REQUIRED WORK -
Select every line below containing the word "name".

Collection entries
..........
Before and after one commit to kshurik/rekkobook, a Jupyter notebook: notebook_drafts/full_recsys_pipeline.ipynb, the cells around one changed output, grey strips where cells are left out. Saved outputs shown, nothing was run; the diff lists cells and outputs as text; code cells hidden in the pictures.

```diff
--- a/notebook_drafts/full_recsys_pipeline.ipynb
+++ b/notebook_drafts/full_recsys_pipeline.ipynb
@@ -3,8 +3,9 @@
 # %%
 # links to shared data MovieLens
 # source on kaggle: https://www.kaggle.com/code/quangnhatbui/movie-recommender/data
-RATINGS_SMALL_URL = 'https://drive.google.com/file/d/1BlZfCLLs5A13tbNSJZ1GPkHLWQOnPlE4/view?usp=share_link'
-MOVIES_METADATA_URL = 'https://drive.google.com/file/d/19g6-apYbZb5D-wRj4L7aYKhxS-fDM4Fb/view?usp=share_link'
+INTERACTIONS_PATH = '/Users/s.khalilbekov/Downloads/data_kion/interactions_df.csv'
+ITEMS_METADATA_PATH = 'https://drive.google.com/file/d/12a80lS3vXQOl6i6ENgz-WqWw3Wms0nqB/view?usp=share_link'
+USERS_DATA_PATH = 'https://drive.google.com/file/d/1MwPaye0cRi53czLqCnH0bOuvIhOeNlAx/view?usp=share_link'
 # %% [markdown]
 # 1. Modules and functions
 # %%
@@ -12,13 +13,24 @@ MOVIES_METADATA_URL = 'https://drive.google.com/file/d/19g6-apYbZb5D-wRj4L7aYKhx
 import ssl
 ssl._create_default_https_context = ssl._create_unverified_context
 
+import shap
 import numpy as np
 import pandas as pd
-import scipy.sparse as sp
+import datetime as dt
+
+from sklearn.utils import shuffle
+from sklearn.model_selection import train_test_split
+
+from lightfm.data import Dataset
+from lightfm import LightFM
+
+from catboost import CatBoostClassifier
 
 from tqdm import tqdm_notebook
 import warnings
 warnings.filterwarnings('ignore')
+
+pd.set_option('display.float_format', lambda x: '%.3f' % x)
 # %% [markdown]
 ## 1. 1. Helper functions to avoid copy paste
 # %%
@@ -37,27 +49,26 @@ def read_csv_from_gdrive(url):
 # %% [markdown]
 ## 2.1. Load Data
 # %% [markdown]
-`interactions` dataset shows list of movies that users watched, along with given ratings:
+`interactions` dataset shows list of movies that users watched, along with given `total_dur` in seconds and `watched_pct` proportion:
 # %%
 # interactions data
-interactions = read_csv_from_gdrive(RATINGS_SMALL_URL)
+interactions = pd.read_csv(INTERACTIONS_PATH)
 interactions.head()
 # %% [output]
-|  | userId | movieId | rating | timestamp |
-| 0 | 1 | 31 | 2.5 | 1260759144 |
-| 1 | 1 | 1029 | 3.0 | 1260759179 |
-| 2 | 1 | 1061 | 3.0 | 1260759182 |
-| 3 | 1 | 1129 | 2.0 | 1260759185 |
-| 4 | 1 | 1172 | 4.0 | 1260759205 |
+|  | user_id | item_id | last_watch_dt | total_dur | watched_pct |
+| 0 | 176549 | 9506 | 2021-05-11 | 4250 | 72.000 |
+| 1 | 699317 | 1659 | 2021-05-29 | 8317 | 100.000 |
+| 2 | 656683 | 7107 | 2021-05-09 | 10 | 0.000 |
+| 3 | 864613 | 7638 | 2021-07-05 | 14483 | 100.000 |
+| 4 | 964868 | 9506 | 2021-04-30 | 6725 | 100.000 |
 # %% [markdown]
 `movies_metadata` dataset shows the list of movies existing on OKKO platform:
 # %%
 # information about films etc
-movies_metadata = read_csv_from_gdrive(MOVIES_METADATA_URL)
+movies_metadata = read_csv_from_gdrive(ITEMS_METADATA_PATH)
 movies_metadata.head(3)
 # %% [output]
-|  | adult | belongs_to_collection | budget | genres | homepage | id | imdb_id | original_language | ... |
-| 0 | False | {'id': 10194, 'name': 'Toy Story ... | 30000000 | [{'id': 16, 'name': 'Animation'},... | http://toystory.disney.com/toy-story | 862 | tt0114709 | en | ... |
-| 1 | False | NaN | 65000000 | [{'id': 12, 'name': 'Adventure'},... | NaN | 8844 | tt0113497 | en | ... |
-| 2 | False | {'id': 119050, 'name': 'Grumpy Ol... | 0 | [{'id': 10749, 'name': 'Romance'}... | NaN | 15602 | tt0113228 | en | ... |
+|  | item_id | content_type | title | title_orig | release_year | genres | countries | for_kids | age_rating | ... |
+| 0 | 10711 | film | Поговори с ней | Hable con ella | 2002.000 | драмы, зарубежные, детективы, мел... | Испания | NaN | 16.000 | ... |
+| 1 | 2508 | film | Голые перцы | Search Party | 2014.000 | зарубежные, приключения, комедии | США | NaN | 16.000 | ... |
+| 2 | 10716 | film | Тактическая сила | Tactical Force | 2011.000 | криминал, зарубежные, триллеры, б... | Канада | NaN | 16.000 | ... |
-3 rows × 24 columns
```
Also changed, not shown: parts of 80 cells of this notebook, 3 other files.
..........
EXPECTED ANSWER -
-| 0 | False | {'id': 10194, 'name': 'Toy Story ... | 30000000 | [{'id': 16, 'name': 'Animation'},... | http://toystory.disney.com/toy-story | 862 | tt0114709 | en | ... |
-| 1 | False | NaN | 65000000 | [{'id': 12, 'name': 'Adventure'},... | NaN | 8844 | tt0113497 | en | ... |
-| 2 | False | {'id': 119050, 'name': 'Grumpy Ol... | 0 | [{'id': 10749, 'name': 'Romance'}... | NaN | 15602 | tt0113228 | en | ... |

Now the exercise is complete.